But on Sunday Edmund Irvine, the 33-year-old from Bangor, earned the respect of his peers with a commanding and polished first grand prix victory.
Ever since he joined Ferrari at the start of the 1996 season, as partner to Michael Schumacher, Irvine has played the pragmatist. He knows that he lacks his illustrious partner's sheer pace and panache, and he has made no bones about being prepared to ride shotgun for him whenever the occasion has demanded. Many of his fellow drivers, some of them doubtless jealous of his Ferrari drive and the significant remuneration it commands, have written him off as a journeyman who lacks ambition, and it has pleased Irvine to let them think what they want. Insouciance, after all, has long been his trademark.
It was what got him into hot water with Senna in that Japanese Grand Prix six years ago and thrust him into the spotlight. In difficult conditions, Irvine was fighting for fifth place with Damon Hill when Senna came up to lap him. But when Irvine felt Senna was holding him up, he had no qualms about re-passing him.
Eventually Senna overtook for good, but he was well stoked up as he strode down to the Jordan office afterwards. Senna demanded to know how Irvine dared to race when he was being lapped, and what he thought he was doing, whereupon Irvine lit his fuse by informing him that he had re-passed him because he, Senna, wasn't driving fast enough.
Irvine was sitting on the table at the time, drawling in a manner that made his disrespect for Senna all too evident, and the deliberate provocation proved too much for the Brazilian, who swung a punch. As Senna was hustled away, the Ulsterman lost no time communicating to the world that he couldn't care less. "It wasn't even a good punch," he said.
When he was summoned to Paris in the aftermath of the Brazilian incident which sent Jos Verstappen's Benetton barrel-rolling over his Jordan, the same take-it-or-leave-it attitude helped Irvine to a three-race ban instead of the one-race exclusion that had initially been levied, but secretly Bernie Ecclestone, the Formula One impresario, liked the maverick's style.
It is what has made Irvine so frequently misunderstood. He lives life on his own terms, and does not care if others cannot cope with it. In an era of political correctness, he has a commendable penchant for straight talking. Shortly before he joined Ferrari, he told a press conference in front of an Italian press famed for making life hell for Ferrari drivers that he wasn't bothered what any journalist wrote about him, because he had never met a journalist who knew anything about motor racing. Those same writers who had instantly begun sharpening their pens that day were among the first to offer congratulations on Sunday.

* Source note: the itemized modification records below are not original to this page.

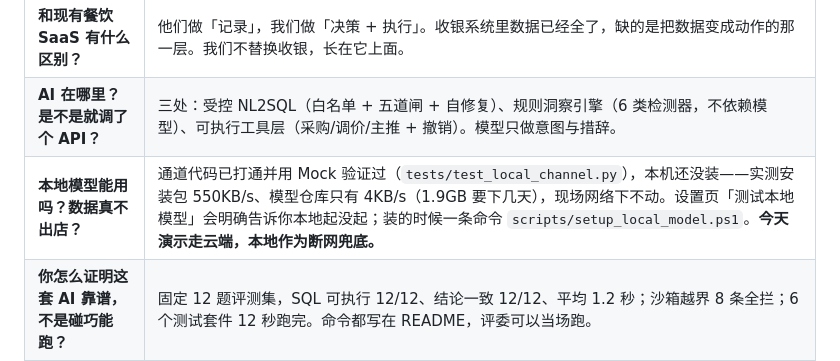
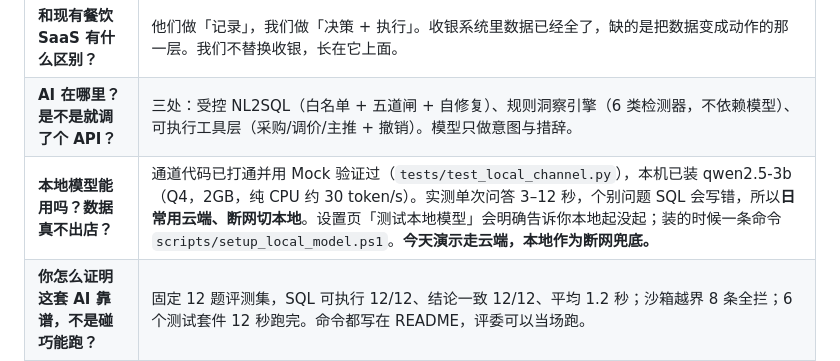
Before and after one commit to wsj20011001/ai-zhanggui, a Markdown page: docs/演示脚本.md, the part around the change. GitHub-like rendering.

```diff
--- a/docs/演示脚本.md
+++ b/docs/演示脚本.md
@@ -120,7 +120,7 @@ venv\Scripts\python app.py                    # 启动（5100）
 |---|---|
 | **和现有餐饮 SaaS 有什么区别？** | 他们做「记录」，我们做「决策 + 执行」。收银系统里数据已经全了，缺的是把数据变成动作的那一层。我们不替换收银，长在它上面。 |
 | **AI 在哪里？是不是就调了个 API？** | 三处：受控 NL2SQL（白名单 + 五道闸 + 自修复）、规则洞察引擎（6 类检测器，不依赖模型）、可执行工具层（采购/调价/主推 + 撤销）。模型只做意图与措辞。 |
-| **本地模型能用吗？数据真不出店？** | 通道代码已打通并用 Mock 验证过（`tests/test_local_channel.py`），本机还没装——实测安装包 550KB/s、模型仓库只有 4KB/s（1.9GB 要下几天），现场网络下不动。设置页「测试本地模型」会明确告诉你本地起没起；装的时候一条命令 `scripts/setup_local_model.ps1`。**今天演示走云端，本地作为断网兜底。** |
+| **本地模型能用吗？数据真不出店？** | 通道代码已打通并用 Mock 验证过（`tests/test_local_channel.py`），本机已装 qwen2.5-3b（Q4，2GB，纯 CPU 约 30 token/s）。实测单次问答 3–12 秒，个别问题 SQL 会写错，所以**日常用云端、断网切本地**。设置页「测试本地模型」会明确告诉你本地起没起；装的时候一条命令 `scripts/setup_local_model.ps1`。**今天演示走云端，本地作为断网兜底。** |
 | **你怎么证明这套 AI 靠谱，不是碰巧能跑？** | 固定 12 题评测集，SQL 可执行 12/12、结论一致 12/12、平均 1.2 秒；沙箱越界 8 条全拦；6 个测试套件 12 秒跑完。命令都写在 README，评委可以当场跑。 |
 | **模型胡编数字怎么办？** | 三道校验：数量词必须等于行数；金额必须出现在结果集里；不过关就换成确定性摘要并让它重写。刚才演示的每条结论都能点开 SQL 核对。 |
 | **宴席那句是 AI 排的吗？** | 排菜是规则引擎（中餐宴席结构 + 预算分配 + 原料校验），AI 负责理解与解释。**自然语言直接成单还没开放**，现在是表单式，这在我们的边界清单里。 |
```
Also changed, not shown: README.md (+20 -8 lines), docs/提交清单.md (+1 -1 lines), docs/shots/settings-dual.png (added), 3 other files.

Eighty-two races into the Formula One career which his father Ed's love of cars had initially inspired, Irvine kept things in the family as he was embraced in parc ferme by his sister Sonia, who also works for Ferrari.
"Right from Friday I was saying how good the car felt, although I couldn't understand why it was slow," Irvine said. "On Saturday, again it felt good even though we weren't quick, and today it felt good, just a little bit unstable, the way it changed direction being a bit sharp. But actually the fundamental balance was fantastic. This is the best car I have ever driven, to be sure."
Like its driver, good enough to pick up the pieces for Ferrari just as McLaren seemed poised to deliver a hammer blow to the Italian team's hopes of a good start to its world championship campaign. Even if he never wins another race Irvine will savour this one. And so will Ed Snr and his wife, Kathleen, who so often follow their outspoken son around the world but this time watched with pride from their home near Bangor as he finally delivered the goods in style.